London Heathrow Airport has begun providing rapid COVID-19 tests for departing passengers, with results provided within an hour, as pressure mounts to open up international travel.
A new facility has been purpose-built in two of the iconic British airport’s terminals, to provide rapid COVID-19 testing for passengers travelling to destinations that require a negative pre-departure test result, including Hong Kong and Italy.
The facility is to be run by two private companies, Collinson and Swissport, and tests will cost passengers £80.
Airlines such as British Airways, Virgin Atlantic and Cathay Pacific are among the first to offer these tests to passengers flying from Terminals 2 and 5.
“Many other countries are already using testing to keep their borders safe while restarting trade and travel,” said John Holland-Kaye, chief executive of London Heathrow.
“These facilities will make it easier for passengers going to those countries to get a test and have the potential to provide a service for arriving passengers.”
Meanwhile, UK Transport Secretary Grant Shapps has announced 1 December as the target date to establish rapid post-arrival COVID-19 testing, which could see quarantine restrictions halved for overseas arrivals into the UK.
The new system, referred to as the “test and release” system could shorten the current 14-day quarantine period down to seven days for overseas arrivals flying in from countries with high COVID-19 infection rates.
It would see overseas arrivals tested for COVID-19 seven days after arrival, during which period they would be self-isolating. Should the test be negative, they would then be free to leave self-isolation.
“My ministerial colleagues and I have agreed [to] a regime based on a single test provided by the private sector and at the cost of the passenger after a period of self-isolation,” Secretary Shapps said on Monday.

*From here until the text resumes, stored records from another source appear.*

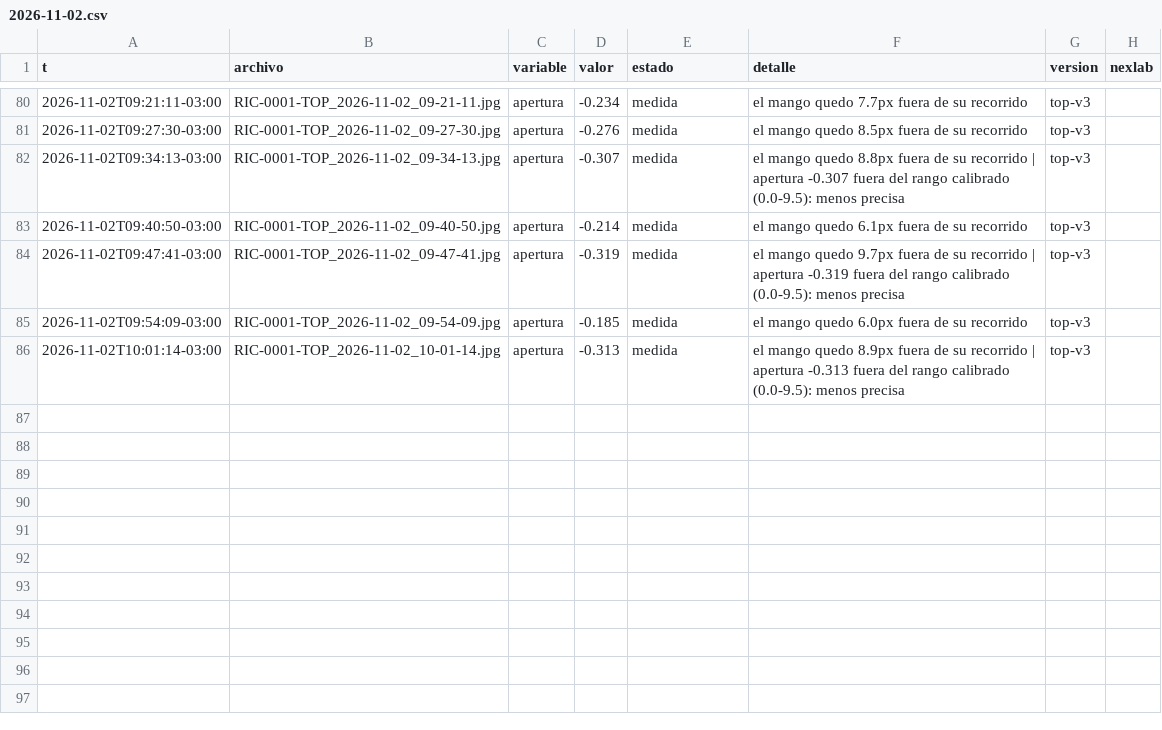
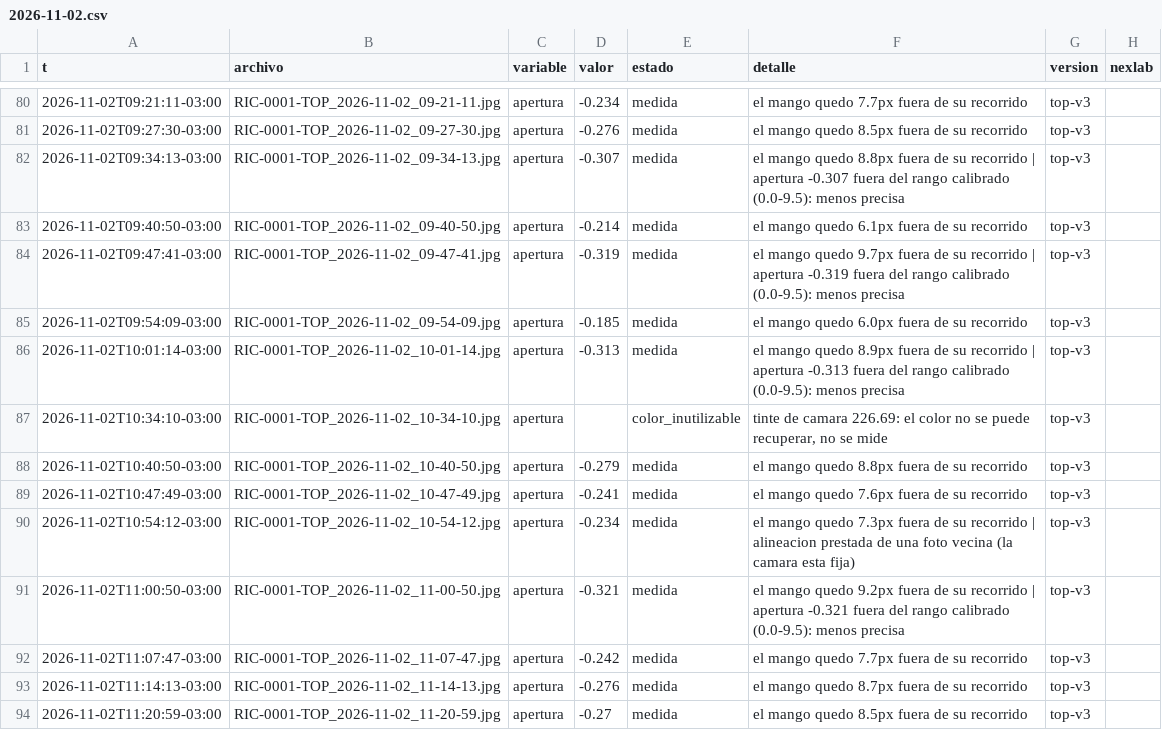
Before and after one commit to Andyyff/tesis-saman, a CSV file: datos/lecturas/top/2026-11-02.csv, drawn as a sheet; only a part is shown, gaps mark what is left out.

```diff
--- a/datos/lecturas/top/2026-11-02.csv
+++ b/datos/lecturas/top/2026-11-02.csv
@@ -86 +86,9 @@ t,archivo,variable,valor,estado,detalle,version,nexlab
 2026-11-02T10:01:14-03:00,RIC-0001-TOP_2026-11-02_10-01-14.jpg,apertura,-0.313,medida,el mango quedo 8.9px fuera de su recorrido | apertura -0.313 fuera del rango calibrado (0.0-9.5): menos precisa,top-v3,
+2026-11-02T10:34:10-03:00,RIC-0001-TOP_2026-11-02_10-34-10.jpg,apertura,,color_inutilizable,"tinte de camara 226.69: el color no se puede recuperar, no se mide",top-v3,
+2026-11-02T10:40:50-03:00,RIC-0001-TOP_2026-11-02_10-40-50.jpg,apertura,-0.279,medida,el mango quedo 8.8px fuera de su recorrido,top-v3,
+2026-11-02T10:47:49-03:00,RIC-0001-TOP_2026-11-02_10-47-49.jpg,apertura,-0.241,medida,el mango quedo 7.6px fuera de su recorrido,top-v3,
+2026-11-02T10:54:12-03:00,RIC-0001-TOP_2026-11-02_10-54-12.jpg,apertura,-0.234,medida,el mango quedo 7.3px fuera de su recorrido | alineacion prestada de una foto vecina (la camara esta fija),top-v3,
+2026-11-02T11:00:50-03:00,RIC-0001-TOP_2026-11-02_11-00-50.jpg,apertura,-0.321,medida,el mango quedo 9.2px fuera de su recorrido | apertura -0.321 fuera del rango calibrado (0.0-9.5): menos precisa,top-v3,
+2026-11-02T11:07:47-03:00,RIC-0001-TOP_2026-11-02_11-07-47.jpg,apertura,-0.242,medida,el mango quedo 7.7px fuera de su recorrido,top-v3,
+2026-11-02T11:14:13-03:00,RIC-0001-TOP_2026-11-02_11-14-13.jpg,apertura,-0.276,medida,el mango quedo 8.7px fuera de su recorrido,top-v3,
+2026-11-02T11:20:59-03:00,RIC-0001-TOP_2026-11-02_11-20-59.jpg,apertura,-0.27,medida,el mango quedo 8.5px fuera de su recorrido,top-v3,
```
Also changed, not shown: datos/lecturas/amp/2026-11-02.csv, datos/lecturas/left/2026-11-02.csv, 8 other files.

“Public Health England will set the quality for the test itself and then it will be up to the private sector to provide a test up to that quality,” he added, noting that the testing capacity of the NHS would not be affected by the new testing regime.
It is still yet to be advised how this testing regime would work, and whether or not travellers would need to transport themselves back to the airport for the test on their seventh day in Britain.
It is unclear whether arrivals would receive a testing kit in the airport to administer at home themselves or have to return to the airport to be tested under the government’s plans.
It comes following extensive calls from the travel and airline industries to introduce pre-departure COVID-19 testing in lieu of 14-day quarantine requirements, in order to reinvigorate demand for international travel.
However, the UK government has been reluctant to introduce such a policy, due to the potential of early or asymptomatic infections being missed by a single pre-departure test.
British Airways’ new chief executive Sean Doyle said, “There is a risk that as an industry we will not see beyond this crisis if we do not first address the issue of how we get people flying again.”
He warned that the current proposed “test and release” program will not be enough to bring tourists back to Britain.
“Even if the quarantine period is reduced to seven days, people won’t travel here and the UK will get left behind,” he said.